What kind of gaslighting is this? Drawing a viewer’s attention to something is one thing; making them feel an uneasiness in their bones is another entirely. The director of Astrakan is David Depesseville (frankly just a touch too close to Depressville for comfort). Astrakhan is his first film and suggests something of a stylistic calling card, not least at film’s close: a late flurry of exposition and offcuts that are less in service of plot or character or even mood and more an artist showing what else they can do. It’s not entirely a turn-off.
Astrakan stars the young Mirko Gianinni as an abandoned boy taken in by the not-entirely-indecent Maria (really) and her rather less-decent husband, Clemént (Jenny Beth and Bastien Bouillon, respectively), a pathetic sort liable to crack the belt from time to time. The man with the berries is Maria’s younger brother, a stunted male in his late 20s who lives down the road from their remote farmhouse; whose room is still wallpapered with images of motorcycles; who makes suggestive advances at Samuel; and who may be doing worse still with another of Maria’s strays. Any time the boys act out, Maria grows weary before conceding she must stick it out, lest she lose the state benefits that have been keeping her and Clemént afloat. Love, as it were, is in short supply, until a sweet and hilariously hormonal girl (Lorine Delin) from Samuel’s class begins calling around.
In press notes Depessville references Maurice Pialat’s Naked Childhood, another story about a troubled boy in troubling foster care from a year when France’s youth were set to revolt en masse.
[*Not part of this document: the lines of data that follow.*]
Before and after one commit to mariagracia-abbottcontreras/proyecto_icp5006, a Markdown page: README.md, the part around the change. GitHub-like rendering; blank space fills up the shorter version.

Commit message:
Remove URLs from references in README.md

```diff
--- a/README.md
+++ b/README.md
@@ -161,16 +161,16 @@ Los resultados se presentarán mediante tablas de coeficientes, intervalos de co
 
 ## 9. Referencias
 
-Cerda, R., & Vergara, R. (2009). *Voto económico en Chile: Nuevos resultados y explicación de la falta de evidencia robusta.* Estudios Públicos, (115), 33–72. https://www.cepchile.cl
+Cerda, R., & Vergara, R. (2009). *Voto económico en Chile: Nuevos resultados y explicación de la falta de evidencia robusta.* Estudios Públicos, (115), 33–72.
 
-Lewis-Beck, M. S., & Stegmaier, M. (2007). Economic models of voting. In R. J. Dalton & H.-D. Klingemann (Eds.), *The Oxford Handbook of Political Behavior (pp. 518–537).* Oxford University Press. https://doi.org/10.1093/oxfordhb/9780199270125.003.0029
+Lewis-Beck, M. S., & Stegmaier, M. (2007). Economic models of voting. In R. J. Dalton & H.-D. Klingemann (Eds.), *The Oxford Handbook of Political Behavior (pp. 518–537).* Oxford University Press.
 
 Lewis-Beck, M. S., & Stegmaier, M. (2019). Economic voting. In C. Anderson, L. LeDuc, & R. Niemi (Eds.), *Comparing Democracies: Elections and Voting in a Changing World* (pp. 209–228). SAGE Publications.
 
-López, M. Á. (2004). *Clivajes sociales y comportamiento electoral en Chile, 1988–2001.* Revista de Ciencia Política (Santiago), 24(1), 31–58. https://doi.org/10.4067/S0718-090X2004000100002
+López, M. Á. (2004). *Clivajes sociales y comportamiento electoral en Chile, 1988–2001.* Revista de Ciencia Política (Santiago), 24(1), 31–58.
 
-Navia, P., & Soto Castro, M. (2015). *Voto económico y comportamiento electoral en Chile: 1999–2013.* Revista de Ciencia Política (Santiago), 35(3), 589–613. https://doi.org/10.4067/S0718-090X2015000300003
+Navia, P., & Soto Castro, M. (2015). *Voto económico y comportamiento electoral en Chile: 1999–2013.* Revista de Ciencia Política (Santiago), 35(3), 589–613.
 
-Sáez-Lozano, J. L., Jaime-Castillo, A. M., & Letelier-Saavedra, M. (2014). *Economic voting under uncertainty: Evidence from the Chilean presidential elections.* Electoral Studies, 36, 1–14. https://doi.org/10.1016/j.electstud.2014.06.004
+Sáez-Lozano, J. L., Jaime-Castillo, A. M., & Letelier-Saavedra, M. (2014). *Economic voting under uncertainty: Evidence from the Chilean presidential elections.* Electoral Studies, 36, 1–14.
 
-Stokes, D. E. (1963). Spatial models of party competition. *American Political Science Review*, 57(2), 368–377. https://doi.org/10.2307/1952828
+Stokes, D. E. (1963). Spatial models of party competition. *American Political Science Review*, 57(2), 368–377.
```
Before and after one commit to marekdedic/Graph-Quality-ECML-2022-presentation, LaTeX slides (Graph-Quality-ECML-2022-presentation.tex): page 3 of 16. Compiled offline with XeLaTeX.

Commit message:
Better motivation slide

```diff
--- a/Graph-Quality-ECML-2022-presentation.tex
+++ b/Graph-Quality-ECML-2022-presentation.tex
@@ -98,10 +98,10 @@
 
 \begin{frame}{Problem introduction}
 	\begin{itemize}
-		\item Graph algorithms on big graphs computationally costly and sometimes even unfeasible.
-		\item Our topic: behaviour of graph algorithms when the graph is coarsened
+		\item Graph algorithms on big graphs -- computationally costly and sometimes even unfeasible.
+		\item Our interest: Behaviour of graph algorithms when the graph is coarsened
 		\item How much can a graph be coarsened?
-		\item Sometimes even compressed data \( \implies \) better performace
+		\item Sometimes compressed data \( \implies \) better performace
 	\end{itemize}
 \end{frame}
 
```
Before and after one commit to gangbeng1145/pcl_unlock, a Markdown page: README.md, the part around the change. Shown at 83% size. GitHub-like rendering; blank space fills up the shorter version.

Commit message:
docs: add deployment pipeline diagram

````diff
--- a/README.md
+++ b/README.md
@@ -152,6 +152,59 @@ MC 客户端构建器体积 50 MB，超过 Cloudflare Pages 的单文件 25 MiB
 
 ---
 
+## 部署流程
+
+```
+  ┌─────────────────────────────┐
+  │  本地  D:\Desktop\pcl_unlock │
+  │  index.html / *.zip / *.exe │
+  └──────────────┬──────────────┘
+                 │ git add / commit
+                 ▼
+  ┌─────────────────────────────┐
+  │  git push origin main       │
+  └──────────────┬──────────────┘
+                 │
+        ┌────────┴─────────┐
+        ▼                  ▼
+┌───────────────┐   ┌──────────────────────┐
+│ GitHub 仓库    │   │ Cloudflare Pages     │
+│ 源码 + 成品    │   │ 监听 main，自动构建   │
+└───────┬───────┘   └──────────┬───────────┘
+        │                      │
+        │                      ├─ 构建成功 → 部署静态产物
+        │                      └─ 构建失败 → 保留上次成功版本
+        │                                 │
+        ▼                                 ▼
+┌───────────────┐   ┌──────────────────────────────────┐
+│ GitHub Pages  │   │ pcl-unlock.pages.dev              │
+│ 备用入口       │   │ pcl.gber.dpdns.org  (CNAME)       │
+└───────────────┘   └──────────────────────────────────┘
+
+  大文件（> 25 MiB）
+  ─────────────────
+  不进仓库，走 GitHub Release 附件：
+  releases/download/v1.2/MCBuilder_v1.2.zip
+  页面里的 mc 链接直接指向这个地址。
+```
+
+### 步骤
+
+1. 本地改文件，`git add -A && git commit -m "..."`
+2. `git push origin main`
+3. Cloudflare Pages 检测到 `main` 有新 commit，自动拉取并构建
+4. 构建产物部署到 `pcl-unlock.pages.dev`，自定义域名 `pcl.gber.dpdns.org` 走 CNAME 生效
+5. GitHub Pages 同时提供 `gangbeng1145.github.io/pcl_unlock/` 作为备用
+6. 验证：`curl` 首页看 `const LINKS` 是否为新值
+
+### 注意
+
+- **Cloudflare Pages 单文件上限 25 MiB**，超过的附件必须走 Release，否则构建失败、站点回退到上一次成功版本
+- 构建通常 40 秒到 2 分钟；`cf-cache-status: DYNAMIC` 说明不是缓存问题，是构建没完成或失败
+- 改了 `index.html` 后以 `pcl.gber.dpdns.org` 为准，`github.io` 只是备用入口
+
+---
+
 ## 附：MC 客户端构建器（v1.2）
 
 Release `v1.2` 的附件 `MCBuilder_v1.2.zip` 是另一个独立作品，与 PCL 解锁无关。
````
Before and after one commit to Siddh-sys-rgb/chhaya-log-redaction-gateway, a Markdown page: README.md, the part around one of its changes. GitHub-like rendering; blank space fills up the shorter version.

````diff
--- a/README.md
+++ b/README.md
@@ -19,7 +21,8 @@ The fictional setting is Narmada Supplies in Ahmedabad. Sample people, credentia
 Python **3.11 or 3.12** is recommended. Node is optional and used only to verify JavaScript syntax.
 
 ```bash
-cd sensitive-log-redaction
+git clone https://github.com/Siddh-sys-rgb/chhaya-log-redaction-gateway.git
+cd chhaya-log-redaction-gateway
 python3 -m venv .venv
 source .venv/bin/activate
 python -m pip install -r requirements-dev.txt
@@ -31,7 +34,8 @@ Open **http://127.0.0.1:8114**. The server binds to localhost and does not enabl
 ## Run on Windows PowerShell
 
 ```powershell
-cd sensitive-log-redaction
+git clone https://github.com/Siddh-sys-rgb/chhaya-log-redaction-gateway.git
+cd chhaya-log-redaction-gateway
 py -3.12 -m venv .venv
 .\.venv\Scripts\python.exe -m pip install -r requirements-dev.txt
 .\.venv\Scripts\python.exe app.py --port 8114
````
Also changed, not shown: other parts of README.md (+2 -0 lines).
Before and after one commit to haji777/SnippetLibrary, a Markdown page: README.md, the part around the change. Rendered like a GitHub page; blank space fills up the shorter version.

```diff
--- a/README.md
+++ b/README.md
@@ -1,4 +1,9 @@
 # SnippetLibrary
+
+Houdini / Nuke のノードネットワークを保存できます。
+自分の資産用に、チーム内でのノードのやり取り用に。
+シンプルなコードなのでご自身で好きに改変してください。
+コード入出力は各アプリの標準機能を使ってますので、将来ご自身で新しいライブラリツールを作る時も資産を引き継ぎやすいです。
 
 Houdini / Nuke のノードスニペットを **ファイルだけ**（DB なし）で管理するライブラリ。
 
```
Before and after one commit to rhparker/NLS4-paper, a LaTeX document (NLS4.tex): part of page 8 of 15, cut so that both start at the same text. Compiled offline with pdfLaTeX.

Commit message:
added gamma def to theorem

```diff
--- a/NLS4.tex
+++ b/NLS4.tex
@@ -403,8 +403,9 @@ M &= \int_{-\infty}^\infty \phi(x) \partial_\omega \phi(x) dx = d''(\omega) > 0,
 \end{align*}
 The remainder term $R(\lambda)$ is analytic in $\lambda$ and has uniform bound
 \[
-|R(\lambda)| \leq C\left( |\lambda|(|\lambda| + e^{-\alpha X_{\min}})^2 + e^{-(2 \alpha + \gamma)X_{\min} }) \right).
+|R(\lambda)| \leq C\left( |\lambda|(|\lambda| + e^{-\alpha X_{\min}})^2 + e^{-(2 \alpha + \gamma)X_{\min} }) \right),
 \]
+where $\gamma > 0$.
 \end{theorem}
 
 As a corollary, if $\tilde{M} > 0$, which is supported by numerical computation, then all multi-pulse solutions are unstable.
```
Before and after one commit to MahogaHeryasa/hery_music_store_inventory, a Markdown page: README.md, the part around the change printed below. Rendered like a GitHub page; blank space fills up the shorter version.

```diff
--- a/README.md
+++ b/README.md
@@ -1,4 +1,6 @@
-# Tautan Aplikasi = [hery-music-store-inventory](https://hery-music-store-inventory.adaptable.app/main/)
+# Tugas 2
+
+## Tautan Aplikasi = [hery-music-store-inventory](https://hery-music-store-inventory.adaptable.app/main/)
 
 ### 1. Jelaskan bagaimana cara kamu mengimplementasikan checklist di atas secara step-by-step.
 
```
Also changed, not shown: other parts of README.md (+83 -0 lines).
Depessville’s update has style to go with the realism: surreal flourishes, dream sequences, and a vaguely cursed pastoral mise-en-scène courtesy DP Simon Beaufils. One of the plot’s leitmotifs concerns Samuel’s inability or unwillingness to defecate, which causes Maria no shortage of consternation. Another shows Samuel training for a gymnastics competition, a hobby in which he seems to take great pride. In the best sequence, Samuel and two other boys hop on a boat that immediately becomes untethered, floating downstream. Depessville lines these precipices in a row, allowing his protagonist to glance into the abyss. At its very best, Astrakan is a gripping, impressionist rendering of the raw precariousness of youth.
Aesthetically we’re in Carla Simon territory; moving through the seasons in otherwise lovely rural idylls. Tonally we’re much closer to Haneke, and like White Ribbon / Kids Are Fucking Terrifying Haneke, but also Dark Lord of Mischief Haneke. Depessville allows Samuel a few moments of grace, even if they don’t last long: a school trip, a date where he scares off some bullies, a jaunt to the movies, even a kiss. Near the start, on the way home from the zoo, Clemént tells the boys to duck as they dip below a bridge. He’s doing a “bit,” of course, and probably a well-worn one, but the moment dispels the film’s interest in reality and invites notions of fantasy to creep in, taking the edge off much of what comes after—even up to Samuel’s last act: a horrendous shock that almost comes off as endearing. This is no mean feat.
Astrakan premiered at the Locarno Film Festival.